- [Aim of the exercise]: The lines you return should be those containing the string "padding", taken from the data below.

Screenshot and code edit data
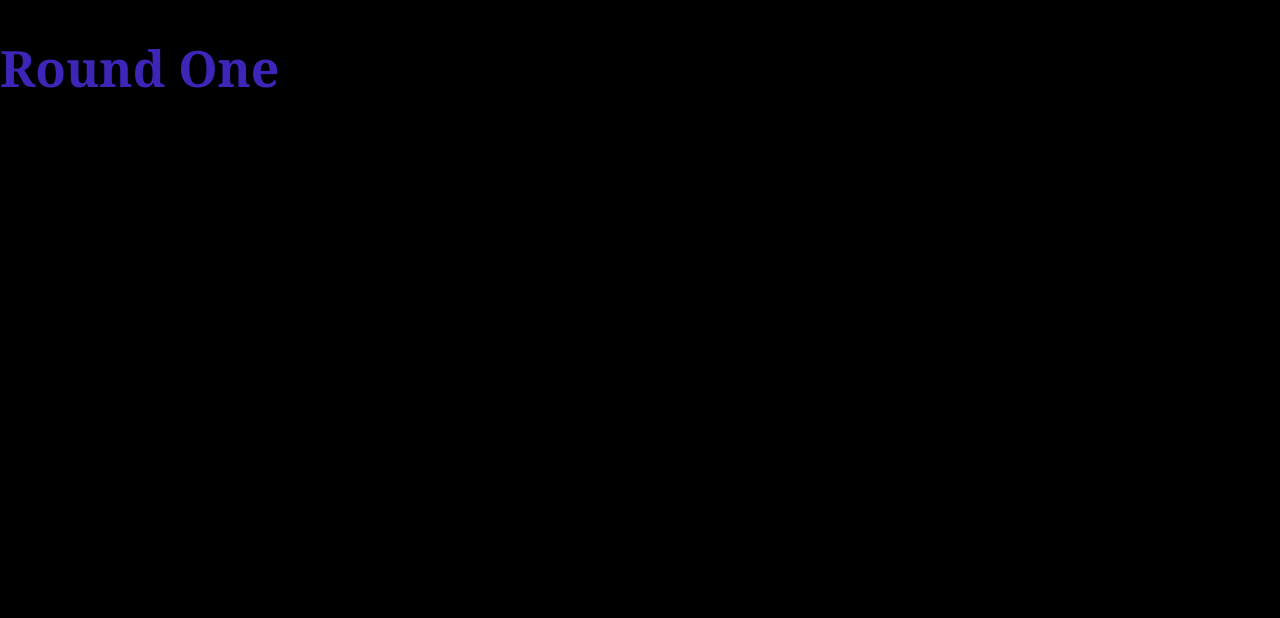
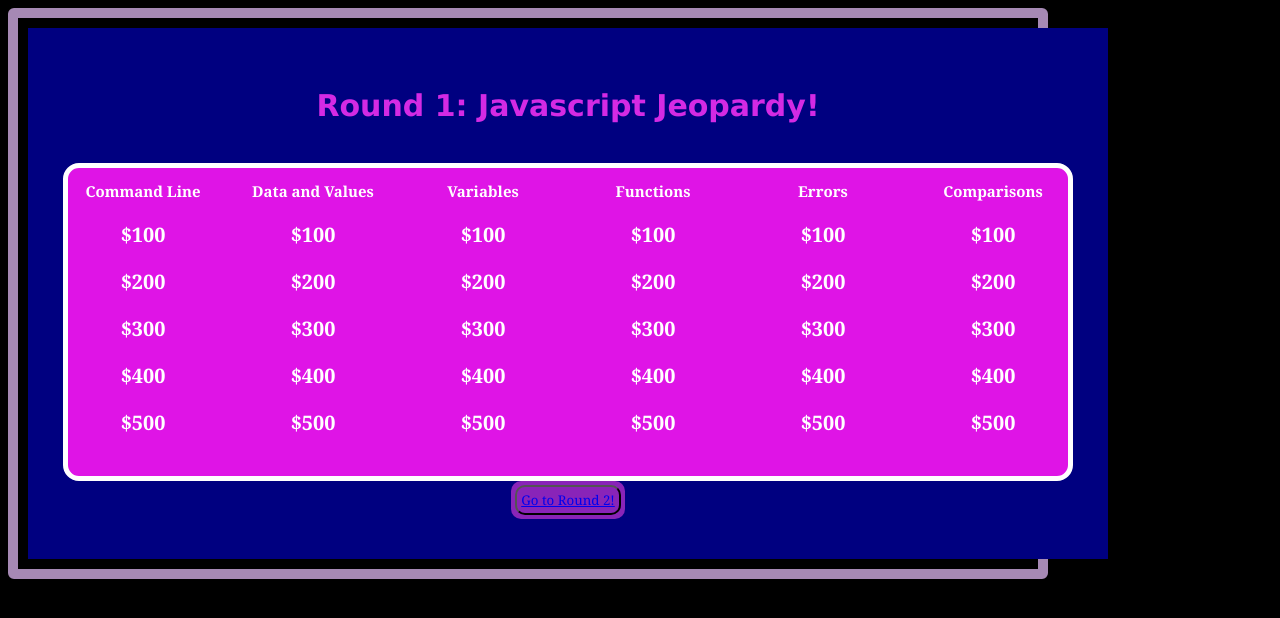
Before and after one commit to burlingtoncodeacademy-students/jeopardy-tisidro, a plain HTML site: page round-1.html in a window 1280 px wide. Drawn offline with Linux system fonts and the light colour scheme.

Commit message:
functioning basic site layout, still needs data entry forms and a few other touches.

```diff
--- a/css/main.css
+++ b/css/main.css
@@ -1,66 +1,136 @@
-/* -----------------------------Home Page css--------------------------------- */
+/* ------------------Home Page css---------------------- */
 
 /*the body is given a margin of zero to eliminate any margins, and a black background color so entire page appears black*/
 body {
-  margin: 0;
+  display: flex;
+  border: 10px rgb(166, 137, 180) solid;
+  border-radius: 6px;
+  max-width: 1000px;
+  padding: 10px;
   background-color: black;
 }
 
 /* a container holding the page elements so they are centered , have a column direction, and*/
-/*PROBLEM: when tested on mobile the text Welcome to Jeopardy is not centering*/
+/* PROBLEM: NEED TO CLARIFY EXPLANATION FOR FLEX */
 #container1 {
   display: flex;
   flex-direction: column;
   justify-content: center;
   align-items: center;
+  flex: 1; /* how much space it is taking up within the flex container*/
+  margin: 0;
+  max-width: 1000px;
+  background-color: navy;
+  padding: 5vh;
 }
 
-/*code to style home page title*/
 h1 {
-  font-size: 50px;
-  font-family: Cambria, Cochin, Georgia, Times, 'Times New Roman', serif;
-  color: rgb(63, 36, 184);
+  font-size: 30px;
+  font-family: Verdana, Geneva, Tahoma, sans-serif;
+  color: rgb(212, 42, 228);
+  padding-bottom: 20px;
 }
 
 /*specifies width of home page image, no height specified so it constrains proportions*/
 #homeimg {
-  width: 400px;
-  margin: 70px;
+  max-width: 400px;
+  margin-bottom: 70px;
 }
 
 /*--------Button styling css--------*/
-/*PROBLEM: button does not show this background color with no click/hover, but gray. Hover is working.*/
+
+/* PROBLEM: BUTTON TEXT SHOULD BE BLACK AND BUTTON NEEDS SPACING ABOVE IT. HOVER PSEUDO NOT WORKING*/
 #button {
-  padding: 5px;
+  padding: 4px;
   border-radius: 10px; /*rounds button edges*/
   background-color: rgb(137, 36, 184);
+  font-family: Georgia, 'Times New Roman', Times, serif;
+  color: black;
 }
 
 button:hover {
   background-color: rgb(110, 60, 110);
 }
 
-/* ------------------------------------------Round1 css---------------------------------------------- */
+/*-----may need this for media screen specific design later
+@media screen and (max-width < 500px){
+}----*/
 
-/* ----title---*/
+/* ---------------------------Round1 css------------------------------- */
 
 /* ---Game board layout---*/
-#container2 {
+/*PROBLEM: GAME BOARD NOT RESPONSIVE TO SHRINKING BROWSER, WANT TO DEFINE THE 'BOXES' WITH A SHADOW, */
+#board {
+  display: flex;
+  flex-flow: row-wrap;
+  justify-content: center;
+  align-items: center;
+  gap: 10px;
+  max-width: 1000px;
+  max-height: 600px;
+  background-color: rgb(223, 20, 230);
+  padding-bottom: 20px;
+  border: white 5px solid;
+  border-radius: 1em;
+}
+
+/* PROBLEM: NEED TO FIX TITLES IN LAYOUT--IDEALLY THEY WOULD BE SEPARATE! */
+.gametitle {
+  display: flex;
+  flex-direction: row;
+  align-items: center;
+  justify-content: space-around;
+  font-family: Cambria, Cochin, Georgia, Times, 'Times New Roman', serif;
+  font-size: 15px;
+  font-weight: bold;
+  width: 20vh;
+  height: auto;
+  color: white;
+}
+
+h3 {
+  display: flex;
+  flex-direction: row;
+  align-items: center;
+  justify-content: space-around;
+  font-family: Cambria, Cochin, Georgia, Times, 'Times New Roman', serif;
+  font-size: 20px;
+  font-weight: bold;
+  width: 20vh;
+  height: auto;
+  color: white;
+}
+#rows h3 {
+  /*this pseudoclass takes the h3 elements inside the #board id and puts a gold border around them */
+  border: gold solid 2px;
+  padding: 80px;
+}
+
+/* ----------------Round2 css--------------------- */
+
+/* -------------------Final-jeopardy css------------------- */
+#finalcontainer {
   display: flex;
   flex-direction: column;
+  align-items: center;
   justify-content: center;
-  align-items: center;
-  width: 100%;
+  height: auto;
+  margin: 50px;
 }
 
-/*--------Button styling css--------*/
+/* PROBLEM: IDS CONNECTED TO THIS ARE NOT WORKING SO FONTS ARE NOT CHANGING */
+#finaljtitle {
+  font-family: Cambria, Cochin, Georgia, Times, 'Times New Roman', serif;
+  font-size: 80 px;
+  font-weight: bold;
+  width: 20vh;
+  color: white;
+}
 
-/*This page's html will reference the same button css styling created in the home page css section listed above*/
-
-/* --------------------------------------------Round2 css---------------------------------------------------- */
-
-/* ----title---*/
-
-/* -----------------------------------------Final-jeopardy css---------------------------------------------- */
-
-/* ----title---*/
+#finaljq {
+  font-family: Cambria, Cochin, Georgia, Times, 'Times New Roman', serif;
+  font-size: 55 px;
+  font-weight: bold;
+  width: 20vh;
+  color: white;
+}
--- /dev/null
+++ b/css/mainorig.css
@@ -0,0 +1,102 @@
+/* -----------------------------Home Page css--------------------------------- */
+
+/*the body is given a margin of zero to eliminate any margins, and a black background color so entire page appears black*/
+body {
+  display: flex;
+}
+
+/* a container holding the page elements so they are centered , have a column direction, and*/
+/*PROBLEM: when tested on mobile the text Welcome to Jeopardy is not centering. Although it's display flex and has centering for rows and columns, it is not centering on the body*/
+#container1 {
+  display: flex;
+  flex-direction: column;
+  justify-content: center;
+  align-items: center;
+  flex: 1; /* how much space it is taking up within the flex container*/
+  margin: 0;
+  border: 10px white solid;
+}
+
+/*code to style home page title*/
+/* creates a container to allow for title and subtitle */
+#title-container {
+  font-family: Cambria, Cochin, Georgia, Times, 'Times New Roman', serif;
+  display: grid;
+  width: 100vw;
+  grid-template-columns: 1fr 1fr 1fr;
+  grid-template-areas: '. title .';
+  background-color: black;
+}
+
+/* pseudoclass that works on h1 found in title container to center it */
+#title h1 {
+  grid-area: title;
+  justify-self: center;
+}
+
+h1 {
+  font-size: 50px;
+  font-family: Cambria, Cochin, Georgia, Times, 'Times New Roman', serif;
+  color: rgb(63, 36, 184);
+}
+
+/*specifies width of home page image, no height specified so it constrains proportions*/
+#homeimg {
+  max-width: 400px;
+  margin-bottom: 70px;
+}
+
+/*--------Button styling css--------*/
+#button {
+  padding: 5px;
+  border-radius: 10px; /*rounds button edges*/
+  background-color: rgb(137, 36, 184);
+}
+
+button:hover {
+  background-color: rgb(110, 60, 110);
+}
+
+/*-----may need this for media screen specific design later
+  @media screen and (max-width < 500px){
+  }----*/
+
+/* ------------------------------------------Round1 css---------------------------------------------- */
+
+/* ----title---*/
+
+/* ---Game board layout---*/
+
+#board {
+  display: grid;
+  grid-template-rows: 1 1fr;
+  grid-template-columns: repeat(6, 1fr);
+  width: 90vw;
+  gap: 5px;
+  justify-items: center;
+  background-color: gray;
+  font-family: Cambria, Cochin, Georgia, Times, 'Times New Roman', serif;
+  font-weight: bold;
+}
+
+#board h3 {
+  /*this pseudoclass takes the h3 elements inside the #board id and puts a gold border around them */
+  border: gold solid 2px;
+  padding: 80px;
+}
+
+.gametitle {
+  /* make this class align as a row */
+}
+
+/*--------Button styling css--------*/
+
+/*This page's html will reference the same button css styling created in the home page css section listed above*/
+
+/* --------------------------------------------Round2 css---------------------------------------------------- */
+
+/* ----title---*/
+
+/* -----------------------------------------Final-jeopardy css---------------------------------------------- */
+
+/* ----title---*/
--- a/round-1.html
+++ b/round-1.html
@@ -2,15 +2,91 @@
 <html lang="en">
 
 <head>
-  <meta charset="UTF-8">
-  <meta http-equiv="X-UA-Compatible" content="IE=edge">
-  <meta name="viewport" content="width=device-width, initial-scale=1.0">
-  <title>Jeopardy</title>
-  <link rel="stylesheet" href="/css/main.css" />
+    <meta charset="UTF-8">
+    <meta http-equiv="X-UA-Compatible" content="IE=edge">
+    <meta name="viewport" content="width=device-width, initial-scale=1.0">
+    <title>Javascript Jeopardy Round One!</title>
+    <link rel="stylesheet" href="../css/main.css" />
 </head>
 
 <body>
-  <h1>Round One</h1>
+    <div id="container1">
+
+        <h1>Round 1: Javascript Jeopardy!</h1>
+
+        <div id="board">
+            <!-- generates columns -->
+            <div class="gamecolumns">
+
+                <!-- categories styled by this class -->
+                <h2 class="gametitle">Command Line</h2>
+
+                <!-- questions by prize $ in column form below each category -->
+                <h3>$100</h3>
+                <h3>$200</h3>
+                <h3>$300</h3>
+                <h3>$400</h3>
+                <h3>$500</h3>
+            </div>
+
+            <div class="gamecolumns">
+                <h2 class="gametitle">Data and Values</h2>
+
+                <h3>$100</h3>
+                <h3>$200</h3>
+                <h3>$300</h3>
+                <h3>$400</h3>
+                <h3>$500</h3>
+            </div>
+
+            <div class="gamecolumns">
+                <h2 class="gametitle">Variables</h2>
+
+                <h3>$100</h3>
+                <h3>$200</h3>
+                <h3>$300</h3>
+                <h3>$400</h3>
+                <h3>$500</h3>
+            </div>
+
+
+            <div class="gamecolumns">
+                <h2 class="gametitle">Functions</h2>
+
+                <h3>$100</h3>
+                <h3>$200</h3>
+                <h3>$300</h3>
+                <h3>$400</h3>
+                <h3>$500</h3>
+            </div>
+
+            <div class="gamecolumns">
+                <h2 class="gametitle">Errors</h2>
+
+                <h3>$100</h3>
+                <h3>$200</h3>
+                <h3>$300</h3>
+                <h3>$400</h3>
+                <h3>$500</h3>
+            </div>
+
+
+            <div class="gamecolumns">
+                <h2 class="gametitle">Comparisons</h2>
+
+                <h3>$100</h3>
+                <h3>$200</h3>
+                <h3>$300</h3>
+                <h3>$400</h3>
+                <h3>$500</h3>
+            </div>
+        </div>
+
+        <div id=button>
+
+            <button type="button" id="button"><a href="/round-2.html">Go to Round 2!</a></button>
+
+        </div>
 </body>
 
 </html>
```
Also changed, not shown: final-jeopardy.html (+26 -2 lines), index.html (+8 -3 lines), round-2.html (+80 -3 lines).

- [Solved problem]:
+  padding: 10px;
+  padding: 5vh;
+  padding-bottom: 20px;
-  padding: 5px;
+  padding: 4px;
+  padding-bottom: 20px;
+  padding: 80px;
+  padding: 5px;
+  padding: 80px;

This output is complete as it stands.